“I’ll suggest that the kingdom Jesus came to establish is “not from this world” (John 18:36), for it operates differently than the governments of the world do.
While all the versions of the kingdom of the world acquire and exercise power over others, the kingdom of God, incarnated and modeled in the person of Jesus Christ, advances only by exercising power under others. It expands by manifesting the power of self-sacrificial, Calvary-like love.
To put it differently, the governments of the world seek to establish, protect, and advance their ideals and agendas. It’s in the fallen nature of all those governments to want to “win.” By contrast, the kingdom Jesus established and modeled with his life, death, and resurrection doesn’t seek to “win” by any criteria the world would use.

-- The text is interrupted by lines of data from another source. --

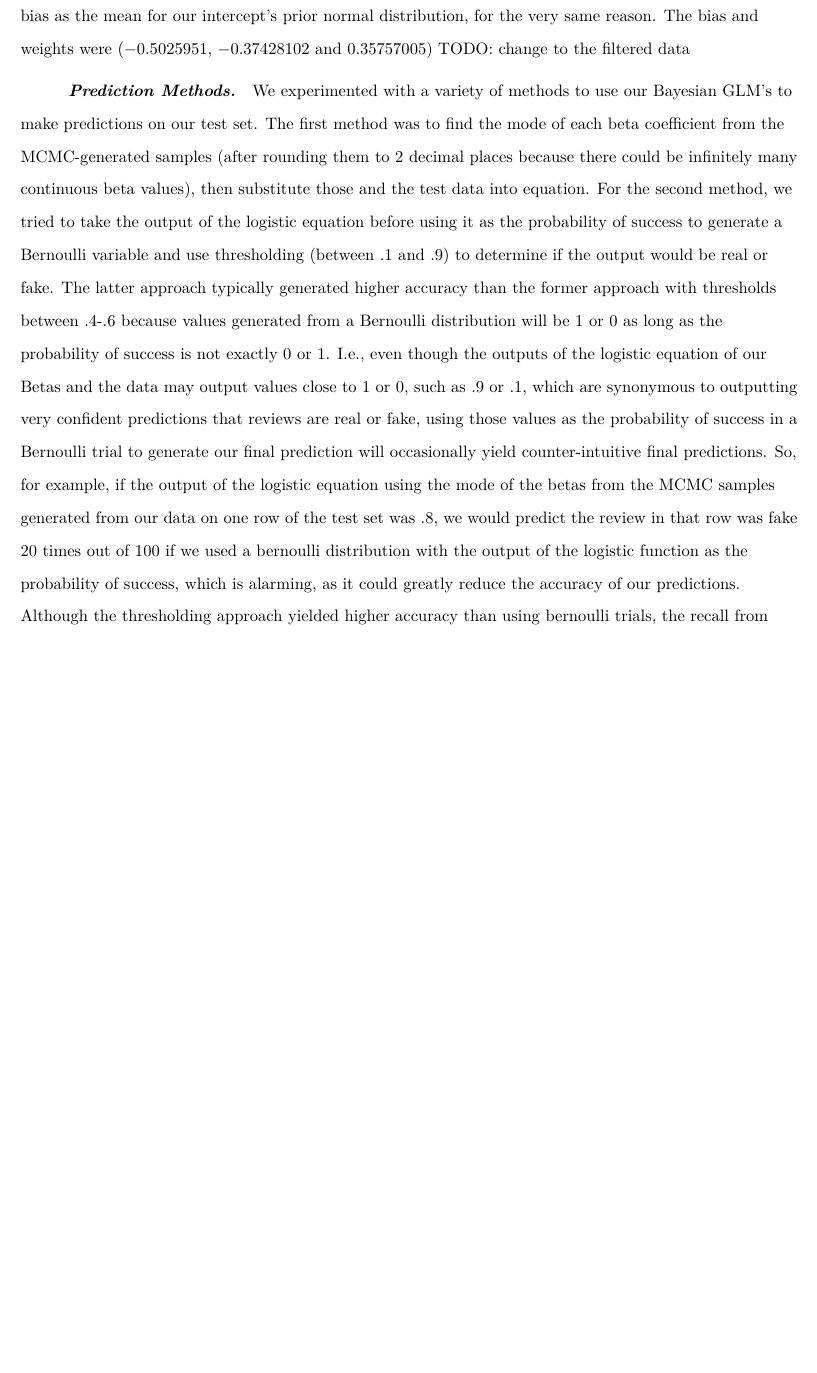
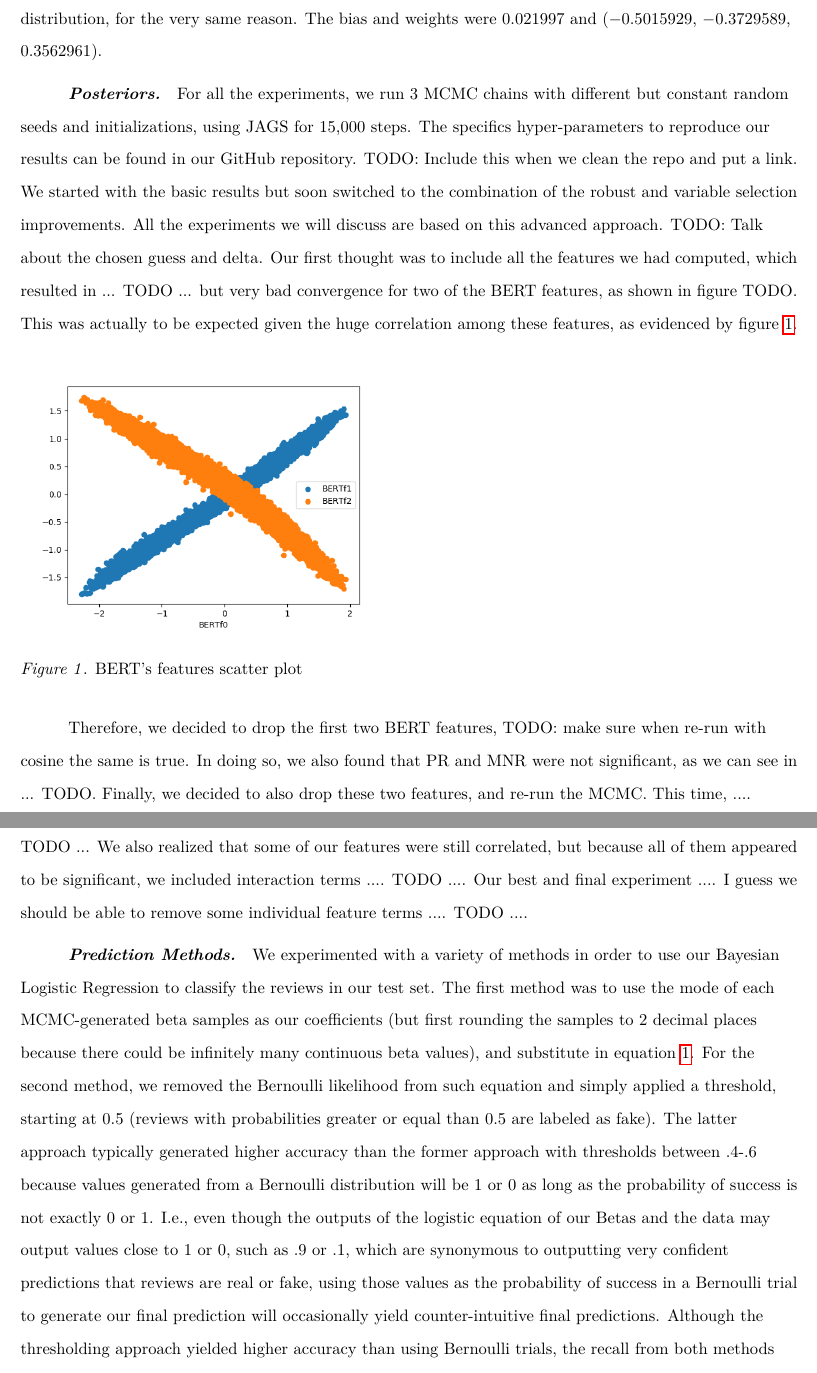
Before and after one commit to PedroUria/-fakesAreBAye, a LaTeX paper (report/report.tex): part of page 7 of 7 before the commit and two parts of pages 7 and 8 of 8 after it, the two joined at a grey line, cut so that both start at the same text, the shorter picture padded with empty space. Compiled offline with pdfLaTeX.

Commit message:
Report new additions

```diff
--- a/report/report.tex
+++ b/report/report.tex
@@ -75,12 +79,29 @@ In the next section we elaborate on different priors and their posteriors, the u
 
 \vspace{2mm}
 
-\paragraph{Priors} TODO: Mention priors for behavioral features. Regarding the BERT features, we decided to go with normal distributions, using the BERT weights as means. That is, on our final classification layer, we basically have the following equation: $\text{prob}_{\text{fake}} = \text{sigmoid} (w_0 p_0 + w_1 p_1 + w_2 p_2 + b)$, where $p_i$ is our feature $i$ and $w_i$ is its weight. Given the fact that the sum inside the sigmoid is exactly a part of the sum instead our bayesian model, using the $w_i$ as the mean for the $p_i$ priors is likely the best we can do, even more so when realizing that we do not know what the BERT features really mean. We also use the bias as the mean for our intercept's prior normal distribution, for the very same reason. The bias and weights were ($-0.5025951$, $-0.37428102$ and $0.35757005$) TODO: change to the filtered data
+\paragraph{Priors} Based on the research by Mukherjee et. al, we chose the priors for reviewer deviation, PR, MNR and cosine similarity as normal distributions with mean of 1 and standard deviation of $2^{-2}$, which means that we expected higher values of these features to make it more likely for the review to be fake. On the contrary, a larger average review length would be expected to decrease the probability of being fake, so the mean was chosen to be -1, while the standard deviation was kept the same.
 
+Regarding the BERT features, we decided to go with normal distributions, using the BERT weights as means. That is, on our final classification layer, we basically have the following equation: $\text{prob}_{\text{fake}} = \text{sigmoid} (w_0 p_0 + w_1 p_1 + w_2 p_2 + b)$, where $p_i$ is our feature $i$ and $w_i$ is its weight. Given the fact that the sum inside the sigmoid is exactly a part of the sum instead our bayesian model, using the $w_i$ as the mean for the $p_i$ priors is likely the best we can do, even more so when realizing that we do not know what the BERT features really mean. We also use the bias as the mean for our intercept's prior normal distribution, for the very same reason. The bias and weights were $0.021997$ and ($-0.5015929$, $-0.3729589$, $0.3562961$).
 
 \vspace{2mm}
 
-\paragraph{Prediction Methods} We experimented with a variety of methods to use our Bayesian GLM's to make predictions on our test set. The first method was to find the mode of each beta coefficient from the MCMC-generated samples (after rounding them to 2 decimal places because there could be infinitely many continuous beta values), then substitute those and the test data into equation. For the second method, we tried to take the output of the logistic equation before using it as the probability of success to generate a Bernoulli variable and use thresholding (between .1 and .9) to determine if the output would be real or fake. The latter approach typically generated higher accuracy than the former approach with thresholds between .4-.6 because values generated from a Bernoulli distribution will be 1 or 0 as long as the probability of success is not exactly 0 or 1. I.e., even though the outputs of the logistic equation of our Betas and the data may output values close to 1 or 0, such as .9 or .1, which are synonymous to outputting very confident predictions that reviews are real or fake, using those values as the probability of success in a Bernoulli trial to generate our final prediction will occasionally yield counter-intuitive final predictions. So, for example, if the output of the logistic equation using the mode of the betas from the MCMC samples generated from our data on one row of the test set was .8, we would predict the review in that row was fake 20 times out of 100 if we used a bernoulli distribution with the output of the logistic function as the probability of success, which is alarming, as it could greatly reduce the accuracy of our predictions. Although the thresholding approach yielded higher accuracy than using bernoulli trials, the recall from both methods was similar using a threshold of .5. However, we could increase recall by lowering the threshold. The final method we used to generate predictions was as follows: first, we would apply logistic equation with each set of N Betas generated from the mcmc and apply thresholding (with values between .1 and .9) to generate N predictions for each row in the test set and then use majority voting to yield the final prediction for each row in the test set. This method was typically less accurate than using only the mode of the betas to make predictions and applying thresholding to the output of the logistic equation, but it generated much higher recall using an accuracy of .5
+\paragraph{Posteriors} For all the experiments, we run 3 MCMC chains with different but constant random seeds and initializations, using JAGS for 15,000 steps. The specifics hyper-parameters to reproduce our results can be found in our GitHub repository. TODO: Include this when we clean the repo and put a link. We started with the basic results but soon switched to the combination of the robust and variable selection improvements. All the experiments we will discuss are based on this advanced approach. TODO: Talk about the chosen guess and delta. Our first thought was to include all the features we had computed, which resulted in ... TODO ... but very bad convergence for two of the BERT features, as shown in figure TODO. This was actually to be expected given the huge correlation among these features, as evidenced by figure \ref{BERTf}.
+
+\begin{figure}
+\includegraphics[width=8cm]{BERTFeaturesScatterPlot.png}
+\caption{BERT's features scatter plot}
+  \label{BERTf}
+\end{figure}
+
+Therefore, we decided to drop the first two BERT features, TODO: make sure when re-run with cosine the same is true. In doing so, we also found that PR and MNR were not significant, as we can see in ... TODO. Finally, we decided to also drop these two features, and re-run the MCMC. This time, .... TODO ...   We also realized that some of our features were still correlated, but because all of them appeared to be significant, we included interaction terms .... TODO .... Our best and final experiment .... I guess we should be able to remove some individual feature terms .... TODO ....
+
+\vspace{2mm}
+
+\paragraph{Prediction Methods} We experimented with a variety of methods in order to use our Bayesian Logistic Regression to classify the reviews in our test set. The first method was to use the mode of each MCMC-generated beta samples as our coefficients (but first rounding the samples to 2 decimal places because there could be infinitely many continuous beta values), and substitute in equation \ref{Bern}. For the second method, we removed the Bernoulli likelihood from such equation and simply applied a threshold, starting at 0.5 (reviews with probabilities greater or equal than 0.5 are labeled as fake). The latter approach typically generated higher accuracy than the former approach with thresholds between .4-.6 because values generated from a Bernoulli distribution will be 1 or 0 as long as the probability of success is not exactly 0 or 1. I.e., even though the outputs of the logistic equation of our Betas and the data may output values close to 1 or 0, such as .9 or .1, which are synonymous to outputting very confident predictions that reviews are real or fake, using those values as the probability of success in a Bernoulli trial to generate our final prediction will occasionally yield counter-intuitive final predictions. Although the thresholding approach yielded higher accuracy than using Bernoulli trials, the recall from both methods was similar using a threshold of .5. However, we could increase recall by lowering the threshold. TODO: Make sure this is the case
+
+Another method we used to generate predictions was as follows: first, we would apply the logistic equation to each set of N betas generated from the MCMC and apply thresholding (with values between .1 and .9) to generate N predictions for each row in the test set, and then use majority voting to yield the final prediction for each row in the test set. This method was typically less accurate than using only the mode of the betas to make predictions and applying thresholding to the output of the logistic equation, but it generated much higher recall using an accuracy of .5. TODO: Make sure this is the case. The final method was taking the mean of the output logistic equation for each sample and only apply the threshold on this mean. TODO: Results on this.
+
+\paragraph{Final results} ..... TODO .....
 
 \section{Conclusions}
 
```
Also changed, not shown: report/BERTFeaturesScatterPlot.png (added), report/report.tex (16 more changed lines).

Rather, it seeks to be faithful. It demonstrates the reign of God by manifesting the sacrificial character of God, and in the process, it reveals the most beautiful, dynamic, and transformative power in the universe. It testifies that this power alone—the power to transform people from the inside out by coming under them—holds the hope of the world. Everything the church is about, I argue, hangs on preserving the radical uniqueness of this kingdom in contrast to the kingdom of the world.”